Records from a dataset

-.-.-

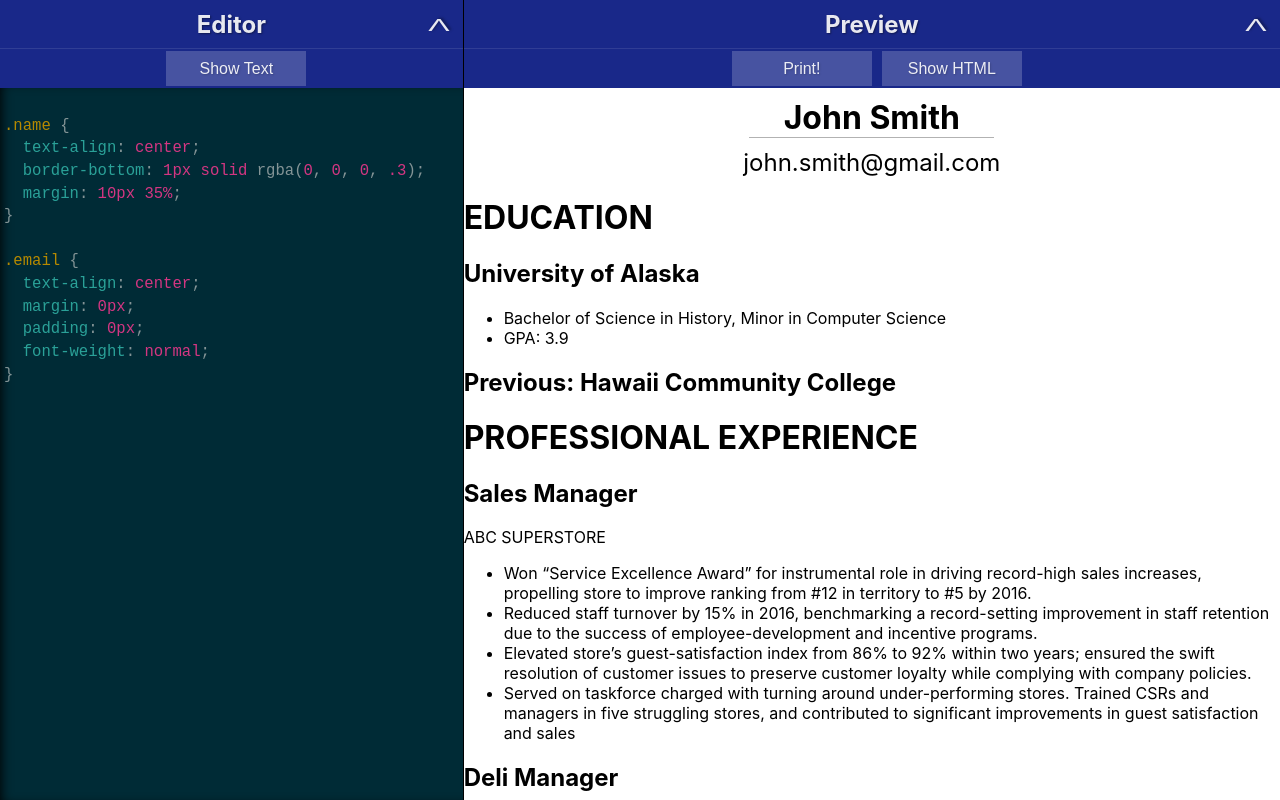
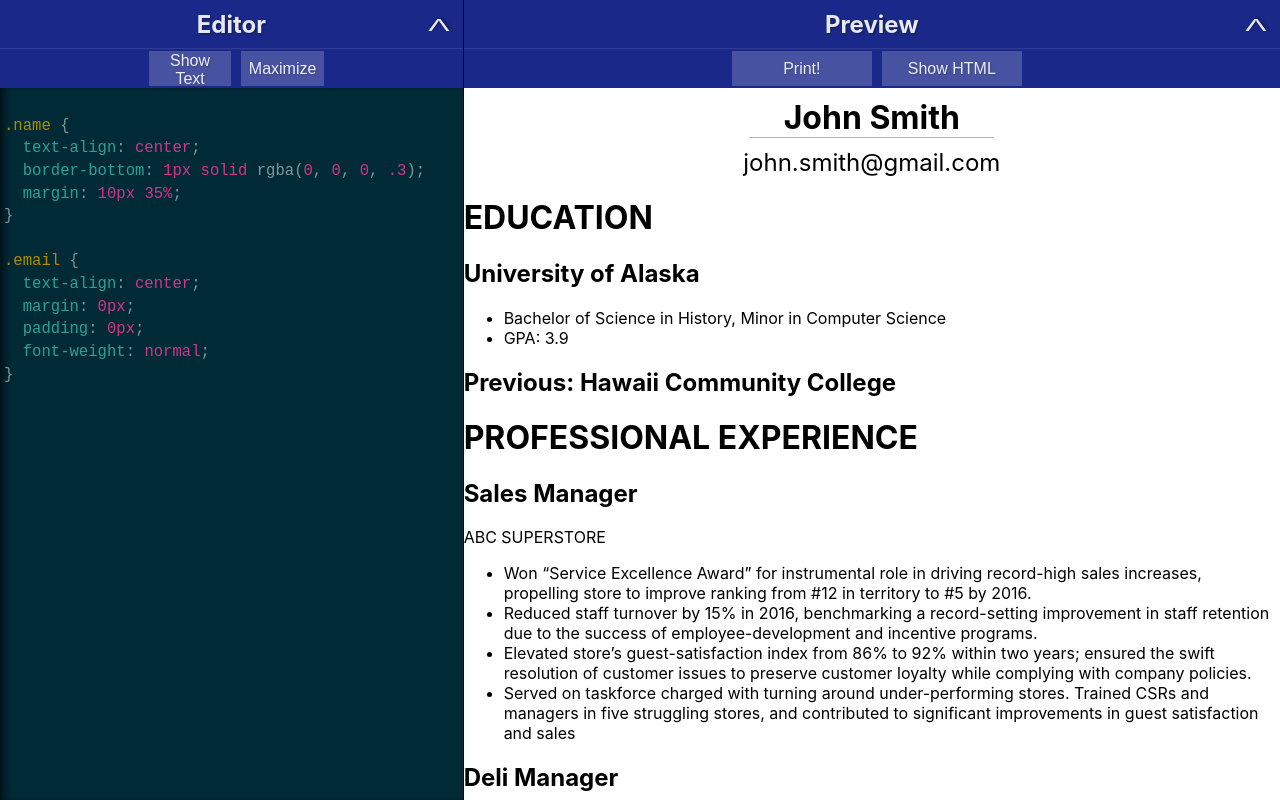
Before and after one commit to gainhad/org-to-resume, a React (Create React App) app: page / in a window 1280 px wide. Built offline with nearby package versions, Linux system fonts and the light colour scheme.

Commit message:
Added ability to maximize editor

```diff
--- a/src/App.js
+++ b/src/App.js
@@ -8,10 +8,12 @@ class App extends React.Component {
     super(props);
     this.state = {
       text: initialText,
-      css: initialCSS
+      css: initialCSS,
+      editorMaximized: false
     };
     this.textChange = this.textChange.bind(this);
     this.cssChange = this.cssChange.bind(this);
+    this.toggleEditorMaximized = this.toggleEditorMaximized.bind(this);
   }
 
   textChange(input) {
@@ -26,16 +28,31 @@ class App extends React.Component {
     });
   }
 
+  toggleEditorMaximized() {
+    this.setState({
+      editorMaximized: !this.state.editorMaximized
+    });
+  }
+
   render() {
     return (
-      <div id="App">
+      <div
+        id="App"
+        className={this.state.editorMaximized ? "editor-maximized" : ""}
+      >
         <Editor
           text={this.state.text}
           css={this.state.css}
           textChange={this.textChange}
           cssChange={this.cssChange}
+          toggleMaximized={this.toggleEditorMaximized}
+          isMaximized={this.state.editorMaximized}
         />
-        <Previewer text={this.state.text} css={this.state.css} />
+        <Previewer
+          text={this.state.text}
+          css={this.state.css}
+          hidden={this.state.editorMaximized}
+        />
       </div>
     );
   }
--- a/src/App.scss
+++ b/src/App.scss
@@ -4,6 +4,9 @@
   height: 100vh;
   display: grid;
   grid-template-columns: 1fr 216mm;
+  &.editor-maximized {
+    grid-template-columns: 1fr;
+  }
 }
 
 h2 {
@@ -23,6 +26,9 @@ h2 {
 
 #preview-pane {
   overflow: auto;
+  &.hidden {
+    display: none;
+  }
 }
 
 .react-codemirror2 {
--- a/src/components/editor.js
+++ b/src/components/editor.js
@@ -9,7 +9,8 @@ class Editor extends React.Component {
   constructor(props) {
     super(props);
     this.state = {
-      showText: false
+      showText: false,
+      maximized: false
     };
     this.toggleDisplay = this.toggleDisplay.bind(this);
   }
@@ -32,20 +33,24 @@ class Editor extends React.Component {
       value = this.props.css;
     }
     return (
-      <div id="edit-pane" className="pane">
-        <TitleBar title="Editor">
-          <button onClick={this.toggleDisplay}>
+      <div id="edit-pane">
+        <TitleBar
+          title="Editor"
+          className={this.props.isMaximized ? "maximized" : ""}
+        >
+          <button type="button" onClick={this.toggleDisplay}>
             Show {this.state.showText ? "CSS" : "Text"}
+          </button>
+          <button type="button" onClick={this.props.toggleMaximized}>
+            {this.props.isMaximized ? "Minimize" : "Maximize"}
           </button>
         </TitleBar>
         <CodeMirror
-          id="editor"
           options={{
             mode: mode,
             lineWrapping: true,
             theme: "solarized dark"
           }}
-          className="codeEditor"
           value={value}
           onBeforeChange={(editor, data, value) => {
             onChange(value);
--- a/src/components/previewer.js
+++ b/src/components/previewer.js
@@ -42,7 +42,7 @@ class Previewer extends React.Component {
         <Helmet>
           <style>{style}</style>
         </Helmet>
-        <div id="preview-pane" className="pane">
+        <div id="preview-pane" className={this.props.hidden ? "hidden" : ""}>
           <TitleBar title="Preview">
             <ReactToPrint
               trigger={() => <button>Print!</button>}
```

-.-.-

Every line above with the string "bind" in it needs to be copied.

ANSWER SECTION =
     this.textChange = this.textChange.bind(this);
     this.cssChange = this.cssChange.bind(this);
+    this.toggleEditorMaximized = this.toggleEditorMaximized.bind(this);
     this.toggleDisplay = this.toggleDisplay.bind(this);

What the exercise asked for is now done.